(Web page edit records)
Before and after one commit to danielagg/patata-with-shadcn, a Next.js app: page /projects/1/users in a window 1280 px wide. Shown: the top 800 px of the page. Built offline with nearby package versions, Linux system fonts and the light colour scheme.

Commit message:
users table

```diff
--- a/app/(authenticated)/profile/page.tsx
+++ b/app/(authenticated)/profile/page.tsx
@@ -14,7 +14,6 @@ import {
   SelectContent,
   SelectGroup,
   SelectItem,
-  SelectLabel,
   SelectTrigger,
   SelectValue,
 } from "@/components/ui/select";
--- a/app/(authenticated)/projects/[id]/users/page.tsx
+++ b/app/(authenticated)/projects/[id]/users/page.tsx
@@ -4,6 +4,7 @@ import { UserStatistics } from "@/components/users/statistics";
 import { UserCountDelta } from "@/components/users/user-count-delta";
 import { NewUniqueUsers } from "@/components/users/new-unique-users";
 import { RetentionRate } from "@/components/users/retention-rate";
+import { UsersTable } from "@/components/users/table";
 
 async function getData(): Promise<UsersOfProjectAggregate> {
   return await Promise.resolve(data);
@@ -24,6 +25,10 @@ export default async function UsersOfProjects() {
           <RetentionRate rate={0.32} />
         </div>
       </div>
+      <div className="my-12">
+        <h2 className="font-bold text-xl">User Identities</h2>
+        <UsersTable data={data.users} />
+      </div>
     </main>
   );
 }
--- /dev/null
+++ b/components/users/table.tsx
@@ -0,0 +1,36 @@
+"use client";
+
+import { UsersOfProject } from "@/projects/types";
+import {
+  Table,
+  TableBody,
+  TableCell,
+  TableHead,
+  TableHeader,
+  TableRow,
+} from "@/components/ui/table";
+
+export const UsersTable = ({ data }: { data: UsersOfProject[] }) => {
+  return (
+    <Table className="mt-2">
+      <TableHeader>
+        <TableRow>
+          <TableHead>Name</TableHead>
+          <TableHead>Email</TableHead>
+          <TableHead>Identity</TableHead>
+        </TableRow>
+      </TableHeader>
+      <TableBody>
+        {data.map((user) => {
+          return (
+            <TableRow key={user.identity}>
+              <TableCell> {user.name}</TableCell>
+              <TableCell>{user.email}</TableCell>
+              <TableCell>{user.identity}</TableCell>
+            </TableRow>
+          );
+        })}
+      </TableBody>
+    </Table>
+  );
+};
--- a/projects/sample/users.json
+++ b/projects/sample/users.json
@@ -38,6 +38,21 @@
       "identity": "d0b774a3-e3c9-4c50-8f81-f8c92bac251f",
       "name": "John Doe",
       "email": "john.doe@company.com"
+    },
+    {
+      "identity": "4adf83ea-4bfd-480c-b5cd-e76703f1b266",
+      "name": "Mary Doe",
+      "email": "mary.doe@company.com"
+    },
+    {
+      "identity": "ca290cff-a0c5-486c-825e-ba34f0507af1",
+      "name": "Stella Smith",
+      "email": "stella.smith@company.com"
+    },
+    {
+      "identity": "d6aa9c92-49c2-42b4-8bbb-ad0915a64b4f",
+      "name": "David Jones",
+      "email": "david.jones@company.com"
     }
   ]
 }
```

EXERCISE OBJECTIVE >>
After reading the lines above, reproduce them all exactly.

RESPONSE TO THIS EXERCISE >>
Before and after one commit to danielagg/patata-with-shadcn, a Next.js app: page /projects/1/users in a window 1280 px wide. Shown: the top 800 px of the page. Built offline with nearby package versions, Linux system fonts and the light colour scheme.

Commit message:
users table

```diff
--- a/app/(authenticated)/profile/page.tsx
+++ b/app/(authenticated)/profile/page.tsx
@@ -14,7 +14,6 @@ import {
   SelectContent,
   SelectGroup,
   SelectItem,
-  SelectLabel,
   SelectTrigger,
   SelectValue,
 } from "@/components/ui/select";
--- a/app/(authenticated)/projects/[id]/users/page.tsx
+++ b/app/(authenticated)/projects/[id]/users/page.tsx
@@ -4,6 +4,7 @@ import { UserStatistics } from "@/components/users/statistics";
 import { UserCountDelta } from "@/components/users/user-count-delta";
 import { NewUniqueUsers } from "@/components/users/new-unique-users";
 import { RetentionRate } from "@/components/users/retention-rate";
+import { UsersTable } from "@/components/users/table";
 
 async function getData(): Promise<UsersOfProjectAggregate> {
   return await Promise.resolve(data);
@@ -24,6 +25,10 @@ export default async function UsersOfProjects() {
           <RetentionRate rate={0.32} />
         </div>
       </div>
+      <div className="my-12">
+        <h2 className="font-bold text-xl">User Identities</h2>
+        <UsersTable data={data.users} />
+      </div>
     </main>
   );
 }
--- /dev/null
+++ b/components/users/table.tsx
@@ -0,0 +1,36 @@
+"use client";
+
+import { UsersOfProject } from "@/projects/types";
+import {
+  Table,
+  TableBody,
+  TableCell,
+  TableHead,
+  TableHeader,
+  TableRow,
+} from "@/components/ui/table";
+
+export const UsersTable = ({ data }: { data: UsersOfProject[] }) => {
+  return (
+    <Table className="mt-2">
+      <TableHeader>
+        <TableRow>
+          <TableHead>Name</TableHead>
+          <TableHead>Email</TableHead>
+          <TableHead>Identity</TableHead>
+        </TableRow>
+      </TableHeader>
+      <TableBody>
+        {data.map((user) => {
+          return (
+            <TableRow key={user.identity}>
+              <TableCell> {user.name}</TableCell>
+              <TableCell>{user.email}</TableCell>
+              <TableCell>{user.identity}</TableCell>
+            </TableRow>
+          );
+        })}
+      </TableBody>
+    </Table>
+  );
+};
--- a/projects/sample/users.json
+++ b/projects/sample/users.json
@@ -38,6 +38,21 @@
       "identity": "d0b774a3-e3c9-4c50-8f81-f8c92bac251f",
       "name": "John Doe",
       "email": "john.doe@company.com"
+    },
+    {
+      "identity": "4adf83ea-4bfd-480c-b5cd-e76703f1b266",
+      "name": "Mary Doe",
+      "email": "mary.doe@company.com"
+    },
+    {
+      "identity": "ca290cff-a0c5-486c-825e-ba34f0507af1",
+      "name": "Stella Smith",
+      "email": "stella.smith@company.com"
+    },
+    {
+      "identity": "d6aa9c92-49c2-42b4-8bbb-ad0915a64b4f",
+      "name": "David Jones",
+      "email": "david.jones@company.com"
     }
   ]
 }
```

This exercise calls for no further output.